▶ **Your instructions**: Pull every line containing the word "METROPOULOS" from the records.

▶ **Exercise material**:

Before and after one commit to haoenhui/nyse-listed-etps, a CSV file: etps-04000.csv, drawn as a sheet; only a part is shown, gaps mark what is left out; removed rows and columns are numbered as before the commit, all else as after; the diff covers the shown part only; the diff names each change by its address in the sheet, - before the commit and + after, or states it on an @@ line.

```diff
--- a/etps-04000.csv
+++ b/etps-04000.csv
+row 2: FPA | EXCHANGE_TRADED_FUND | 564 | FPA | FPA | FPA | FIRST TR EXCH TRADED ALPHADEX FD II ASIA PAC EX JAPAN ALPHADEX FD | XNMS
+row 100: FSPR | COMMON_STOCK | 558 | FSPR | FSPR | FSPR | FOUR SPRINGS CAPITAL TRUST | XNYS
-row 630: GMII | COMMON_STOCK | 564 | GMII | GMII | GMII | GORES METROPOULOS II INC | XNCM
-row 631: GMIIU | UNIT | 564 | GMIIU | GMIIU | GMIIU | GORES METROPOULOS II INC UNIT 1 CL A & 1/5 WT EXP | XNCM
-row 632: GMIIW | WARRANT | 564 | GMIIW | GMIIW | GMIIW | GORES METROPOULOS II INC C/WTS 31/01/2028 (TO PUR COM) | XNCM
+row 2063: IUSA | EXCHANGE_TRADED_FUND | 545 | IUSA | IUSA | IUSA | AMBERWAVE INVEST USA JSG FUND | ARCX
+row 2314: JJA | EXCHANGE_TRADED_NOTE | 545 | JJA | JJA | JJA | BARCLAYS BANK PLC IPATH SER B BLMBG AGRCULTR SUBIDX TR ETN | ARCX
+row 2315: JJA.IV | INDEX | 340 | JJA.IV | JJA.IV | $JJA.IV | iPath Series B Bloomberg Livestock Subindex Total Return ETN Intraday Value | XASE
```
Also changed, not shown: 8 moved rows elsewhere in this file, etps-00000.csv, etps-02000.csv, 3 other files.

...

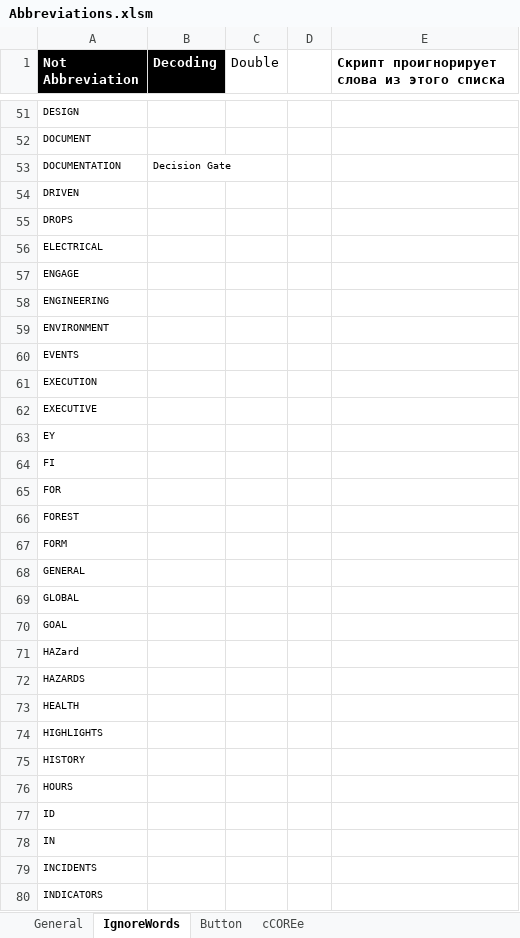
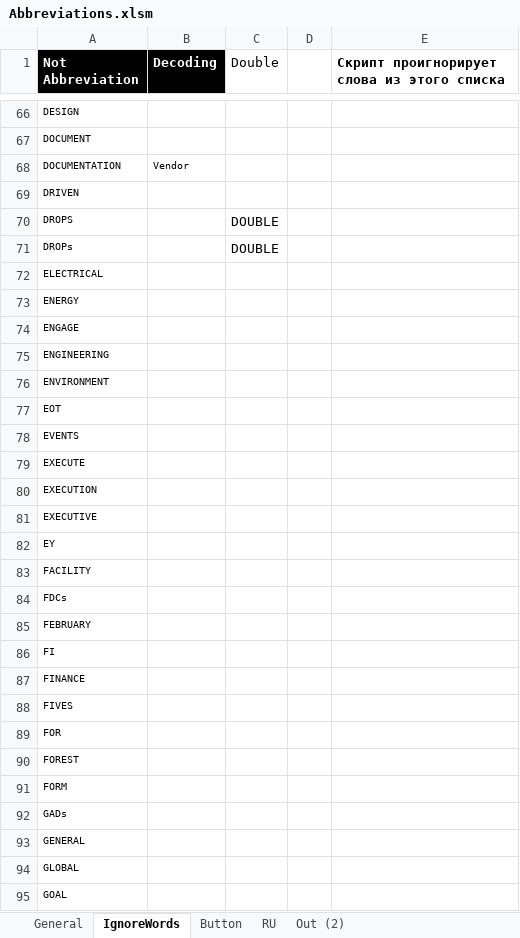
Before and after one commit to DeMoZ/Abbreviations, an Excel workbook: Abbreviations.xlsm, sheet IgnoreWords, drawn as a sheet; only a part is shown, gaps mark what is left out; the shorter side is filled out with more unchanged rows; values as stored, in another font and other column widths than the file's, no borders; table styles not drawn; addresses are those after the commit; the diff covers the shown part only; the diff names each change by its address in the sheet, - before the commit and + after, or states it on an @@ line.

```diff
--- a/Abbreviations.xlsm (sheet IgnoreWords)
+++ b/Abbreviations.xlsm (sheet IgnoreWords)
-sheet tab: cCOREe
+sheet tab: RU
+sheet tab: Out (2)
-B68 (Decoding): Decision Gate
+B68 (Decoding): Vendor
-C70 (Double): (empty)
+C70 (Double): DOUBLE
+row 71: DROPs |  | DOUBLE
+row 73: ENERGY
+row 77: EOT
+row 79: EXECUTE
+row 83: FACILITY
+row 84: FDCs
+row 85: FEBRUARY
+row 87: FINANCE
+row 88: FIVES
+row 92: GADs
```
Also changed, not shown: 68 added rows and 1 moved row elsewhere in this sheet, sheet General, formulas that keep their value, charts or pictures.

▶ **Output**:
-row 630: GMII | COMMON_STOCK | 564 | GMII | GMII | GMII | GORES METROPOULOS II INC | XNCM
-row 631: GMIIU | UNIT | 564 | GMIIU | GMIIU | GMIIU | GORES METROPOULOS II INC UNIT 1 CL A & 1/5 WT EXP | XNCM
-row 632: GMIIW | WARRANT | 564 | GMIIW | GMIIW | GMIIW | GORES METROPOULOS II INC C/WTS 31/01/2028 (TO PUR COM) | XNCM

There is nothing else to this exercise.